- Shanghai Composite Index gains a third day as brokerages jump
- Fed officials talking up 2015 rate hike revive U.S. shares
Most Asian stocks rose as Chinese equities posted their longest winning streak in a month amid optimism over President Xi Jinping’s state visit to the U.S.
Haitong Securities Co. climbed 1 percent in Hong Kong, pacing gains among Chinese brokerages, after British officials said they will study the feasibility of setting up a London-Shanghai stock trading link. Li & Fung Ltd., the world’s largest supplier of clothes and toys to retailers, jumped 10 percent after Bank of America Corp. raised its rating on the stock to buy. Sembcorp Industries Ltd. climbed 2.5 percent in Singapore after the utility company agreed to sell its stake in a waste management joint venture in Australia to its partner.
The MSCI Asia Pacific Excluding Japan Index fell 0.1 percent to 497.08 as of 4:22 p.m. in Hong Kong, with about four shares rising for each that fell. Japanese markets are closed for a holiday, while China’s benchmark Shanghai Composite Index gained for a third day. U.S. stocks also rose after Fed Bank of Atlanta chief Dennis Lockhart joined other Fed presidents in saying he remains confident policy will be tightened this year as concern over turmoil in global markets touted by Chair Janet Yellen last week should prove temporary.
“Some investors are heartened by optimism over Xi’s visit to the U.S.,” said Castor Pang, head of research at Core-Pacific Yamaichi Hong Kong. “The market is in a cautious mode, keeping a close watch on the progress of talks between the two countries.”
China and the U.S. are expected to reach agreements on trade, energy, climate, finance, aviation, defense and infrastructure construction during Xi’s Sept. 22-25 visit, Foreign Minister Wang Yi said last week. Deals announced before the trip include the first Chinese-made bullet-train project in the U.S.
China’s Shanghai Composite Index climbed 0.9 percent. The Hang Seng China Enterprises Index of mainland stocks traded in Hong Kong lost 0.7 percent, while the city’s benchmark Hang Seng Index rose 0.2 percent.
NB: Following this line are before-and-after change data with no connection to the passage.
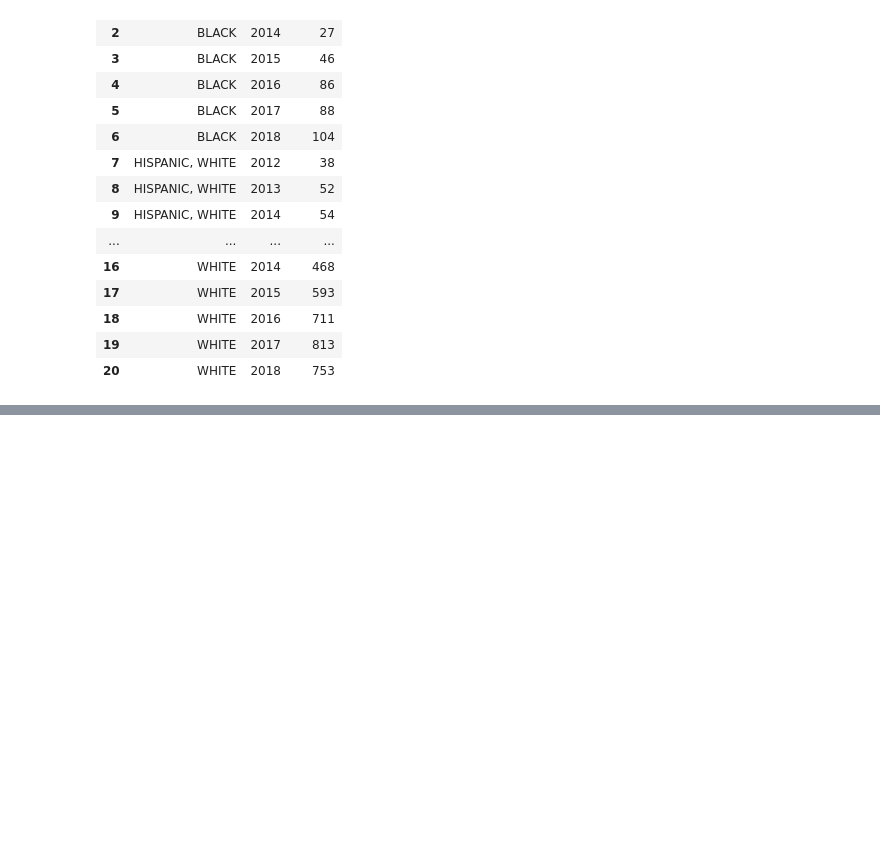
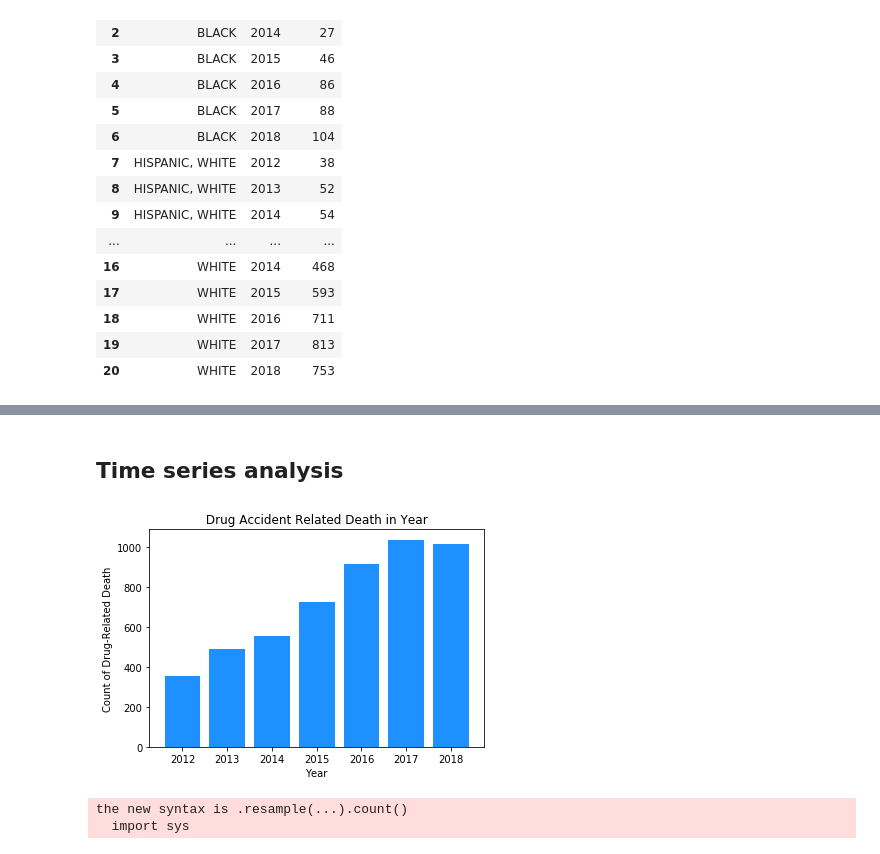
Before and after one commit to kalbond/data_science_term_project, a Jupyter notebook: notebooks/accidental_drug_related_deaths.ipynb, the cells around one changed output, grey strips where cells are left out. Saved outputs shown, nothing was run; the diff lists cells and outputs as text; code cells hidden in the pictures; blank space fills up the shorter version.

Commit message:
Yawei’s Time Analysis update

```diff
--- a/notebooks/accidental_drug_related_deaths.ipynb
+++ b/notebooks/accidental_drug_related_deaths.ipynb
@@ -1006,0 +1008,28 @@ yrRace.plot.line(x='Year', y='Count')
+# %% [markdown]
+## Time series analysis
+# %%
+#Analyze year
+df_year=add_df['Year'].value_counts()
+df_year=df_year.sort_index(ascending=True)
+# %%
+
+plt.bar(df_year.index,df_year,color='dodgerblue')
+plt.ylabel('Count of Drug-Related Death')
+plt.xlabel('Year')
+plt.title(' Drug Accident Related Death in Year ')
+plt.show()
+# %% [output]
+[figure, added]
+# %%
+#Analyze Month
+
+df_month=pd.concat([add_df['new_date'],add_df['Month']],axis=1)
+df_month['Date']=pd.to_datetime(df_month['new_date'])
+
+df_month=df_month.set_index('Date')
+df_month_sea = df_month.resample(rule='M', how='count')
+df_month_sea.drop(['new_date'],axis=1,inplace=True)
+df_month_sea.rename(columns={'Month':'Count of Death in Month'},inplace=True)
+# %% [output]
+the new syntax is .resample(...).count()
+  import sys
```
Also changed, not shown: parts of 31 cells of this notebook.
Australia’s S&P/ASX 200 Index rose 0.7 percent, so did Taiwan’s Taiex index. South Korea’s Kospi index climbed 0.9 percent. New Zealand’s S&P/NZX 50 Index added 0.2 percent. Singapore’s Straits Times Index slid 0.1 percent.
E-mini futures on the Standard & Poor’s 500 Index declined 1.2 percent on Tuesday. The U.S. equity benchmark index rose 0.5 percent on Monday. Fed Chair Janet Yellen slated to speak later this week, potentially providing more clarity as to whether to expect a rate increase this year.
“The Fed’s policy action or inaction is creating quite a bit of confusion in the market,” Bernard Aw, a strategist at IG Asia Pte in Singapore, said by phone. “The Fed is trying to soothe the market but it’s having the opposite effect. There’s a lack of conviction in the markets.”
Odds of a hike at the next meeting in October are at 20 percent, according to fed funds futures, while the probability of an increase at the last meeting of the year, on Dec. 16, is 48.8 percent, down from 58.7 percent a week ago.